Another factor that triggers irritability and tantrums is that children with DMDD have difficulty reading facial expressions.

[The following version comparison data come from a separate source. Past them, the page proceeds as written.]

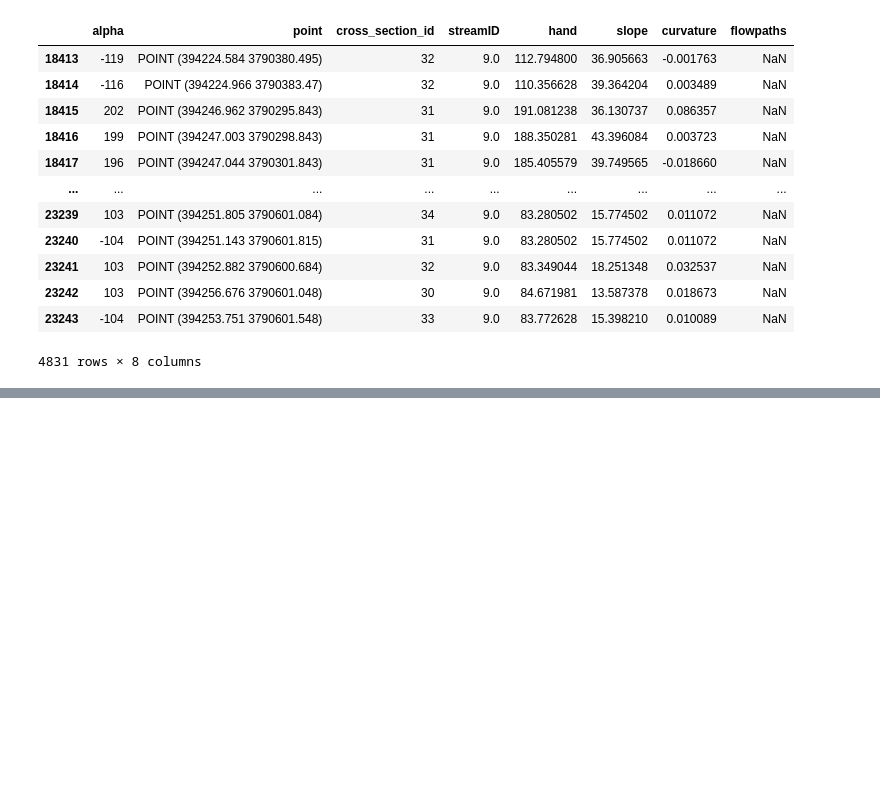
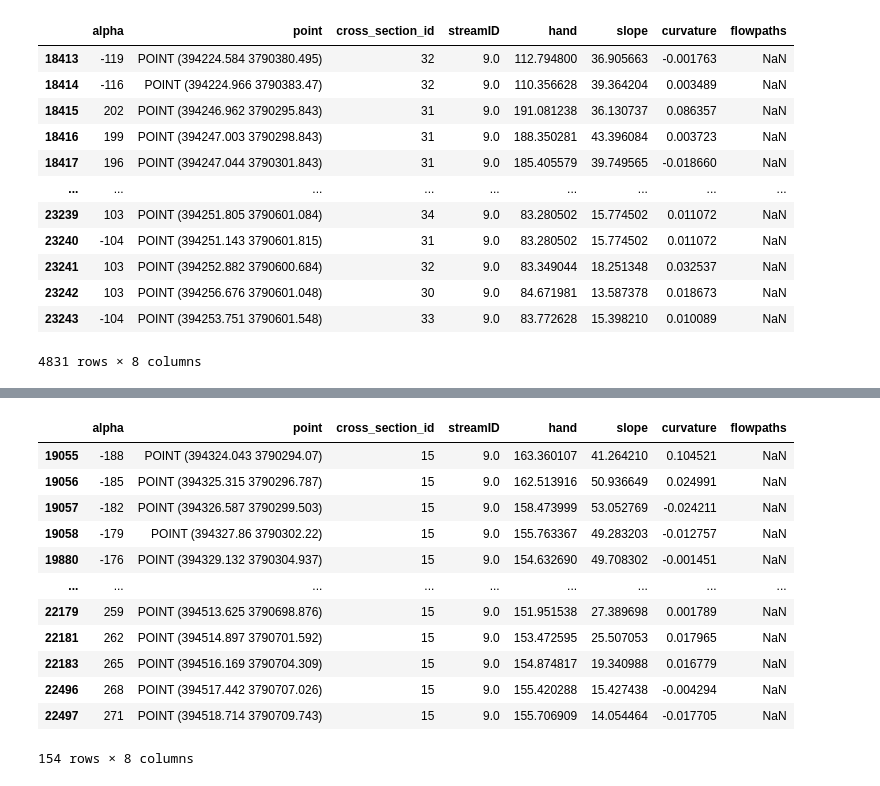
Before and after one commit to avkoehl/valleyx, a Jupyter notebook: notebooks/valleyfloor_test.ipynb, the cells around one changed output, grey strips where cells are left out. Drawn from its saved outputs; the diff is of its cells as text; code cells hidden in the pictures; blank space fills up the shorter version.

```diff
--- a/notebooks/valleyfloor_test.ipynb
+++ b/notebooks/valleyfloor_test.ipynb
@@ -105,0 +111,16 @@ Name: alpha, dtype: int64
+# %%
+sample
+# %% [output]
+|  | alpha | point | cross_section_id | streamID | hand | slope | curvature | flowpaths |
+| 19055 | -188 | POINT (394324.043 3790294.07) | 15 | 9.0 | 163.360107 | 41.264210 | 0.104521 | NaN |
+| 19056 | -185 | POINT (394325.315 3790296.787) | 15 | 9.0 | 162.513916 | 50.936649 | 0.024991 | NaN |
+| 19057 | -182 | POINT (394326.587 3790299.503) | 15 | 9.0 | 158.473999 | 53.052769 | -0.024211 | NaN |
+| 19058 | -179 | POINT (394327.86 3790302.22) | 15 | 9.0 | 155.763367 | 49.283203 | -0.012757 | NaN |
+| 19880 | -176 | POINT (394329.132 3790304.937) | 15 | 9.0 | 154.632690 | 49.708302 | -0.001451 | NaN |
+| ... | ... | ... | ... | ... | ... | ... | ... | ... |
+| 22179 | 259 | POINT (394513.625 3790698.876) | 15 | 9.0 | 151.951538 | 27.389698 | 0.001789 | NaN |
+| 22181 | 262 | POINT (394514.897 3790701.592) | 15 | 9.0 | 153.472595 | 25.507053 | 0.017965 | NaN |
+| 22183 | 265 | POINT (394516.169 3790704.309) | 15 | 9.0 | 154.874817 | 19.340988 | 0.016779 | NaN |
+| 22496 | 268 | POINT (394517.442 3790707.026) | 15 | 9.0 | 155.420288 | 15.427438 | -0.004294 | NaN |
+| 22497 | 271 | POINT (394518.714 3790709.743) | 15 | 9.0 | 155.706909 | 14.054464 | -0.017705 | NaN |
+154 rows × 8 columns
```
Also changed, not shown: parts of 6 cells of this notebook, 5 other files.
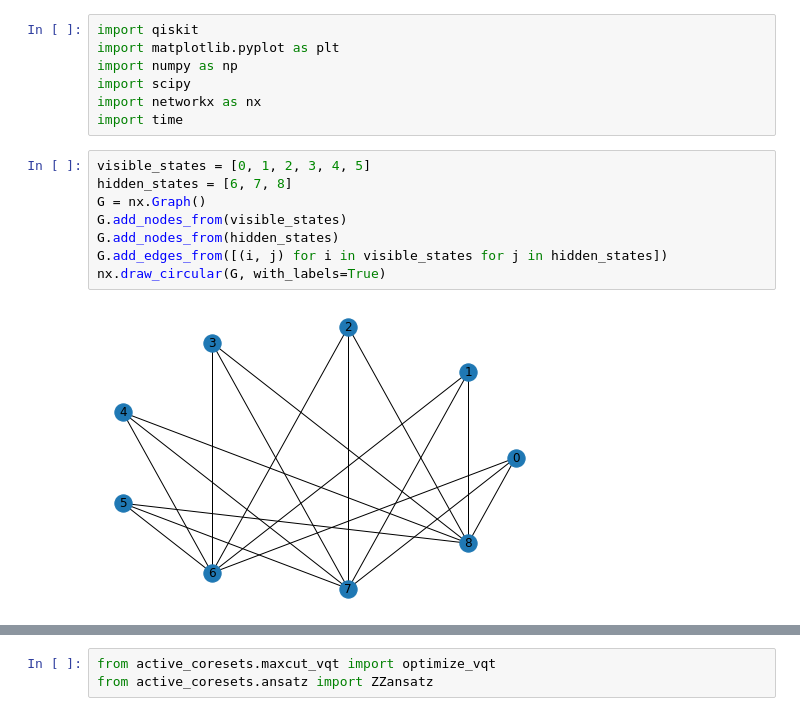
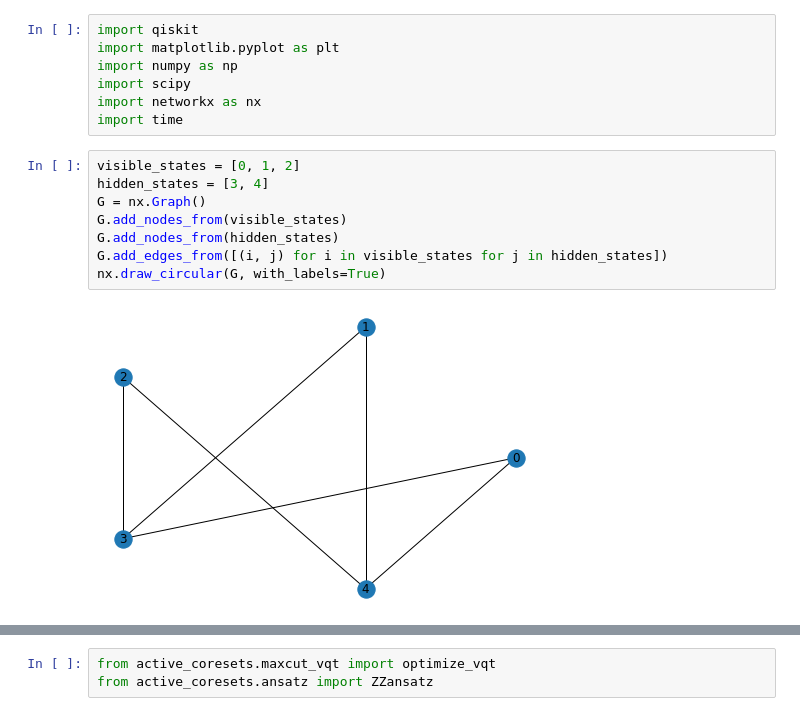
Before and after one commit to jviszlai/Bayesian-inference-coresets, a Jupyter notebook: ThermalStates.ipynb, the cells around one changed output, grey strips where cells are left out. Saved outputs shown, nothing was run; the diff lists cells and outputs as text.

```diff
--- a/ThermalStates.ipynb
+++ b/ThermalStates.ipynb
@@ -6,15 +6,15 @@ import scipy
 import networkx as nx
 import time
 # %%
-visible_states = [0, 1, 2, 3, 4, 5]
-hidden_states = [6, 7, 8]
+visible_states = [0, 1, 2]
+hidden_states = [3, 4]
 G = nx.Graph()
 G.add_nodes_from(visible_states)
 G.add_nodes_from(hidden_states)
 G.add_edges_from([(i, j) for i in visible_states for j in hidden_states])
 nx.draw_circular(G, with_labels=True)
 # %% [output]
-[figure, old version]
+[figure, new version]
 # %%
 num_qubits = len(visible_states) + len(hidden_states)
 
```
Also changed, not shown: parts of 7 cells of this notebook, 6 other files.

They tend to perceive neutral faces more negatively, and slightly negative faces as severely judgmental or even hostile, and they react by acting out.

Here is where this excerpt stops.